=== Data to examine ===

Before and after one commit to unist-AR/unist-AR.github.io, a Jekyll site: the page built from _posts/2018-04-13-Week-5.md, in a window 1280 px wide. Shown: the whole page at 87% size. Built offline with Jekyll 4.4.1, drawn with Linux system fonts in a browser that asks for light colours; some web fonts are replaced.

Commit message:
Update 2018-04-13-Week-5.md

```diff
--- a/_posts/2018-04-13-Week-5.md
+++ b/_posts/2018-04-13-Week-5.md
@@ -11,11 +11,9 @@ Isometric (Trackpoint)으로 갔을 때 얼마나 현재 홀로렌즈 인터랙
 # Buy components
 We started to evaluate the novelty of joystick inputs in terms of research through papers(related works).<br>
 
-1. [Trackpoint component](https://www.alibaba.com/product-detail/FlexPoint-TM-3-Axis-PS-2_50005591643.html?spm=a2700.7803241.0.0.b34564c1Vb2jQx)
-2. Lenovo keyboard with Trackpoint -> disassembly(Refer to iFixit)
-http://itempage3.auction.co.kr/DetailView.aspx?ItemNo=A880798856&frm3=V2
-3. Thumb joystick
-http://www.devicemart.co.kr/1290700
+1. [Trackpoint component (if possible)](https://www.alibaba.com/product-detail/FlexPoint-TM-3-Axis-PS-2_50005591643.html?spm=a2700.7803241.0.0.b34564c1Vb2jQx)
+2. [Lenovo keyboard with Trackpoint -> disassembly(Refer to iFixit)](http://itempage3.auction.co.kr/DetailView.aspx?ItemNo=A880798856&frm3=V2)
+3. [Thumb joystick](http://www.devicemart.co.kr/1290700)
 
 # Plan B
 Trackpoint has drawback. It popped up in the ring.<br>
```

===

* [What you have to do]:
Say how many lines above contain "Week", and give no words besides the number.

* [Final answer]:
4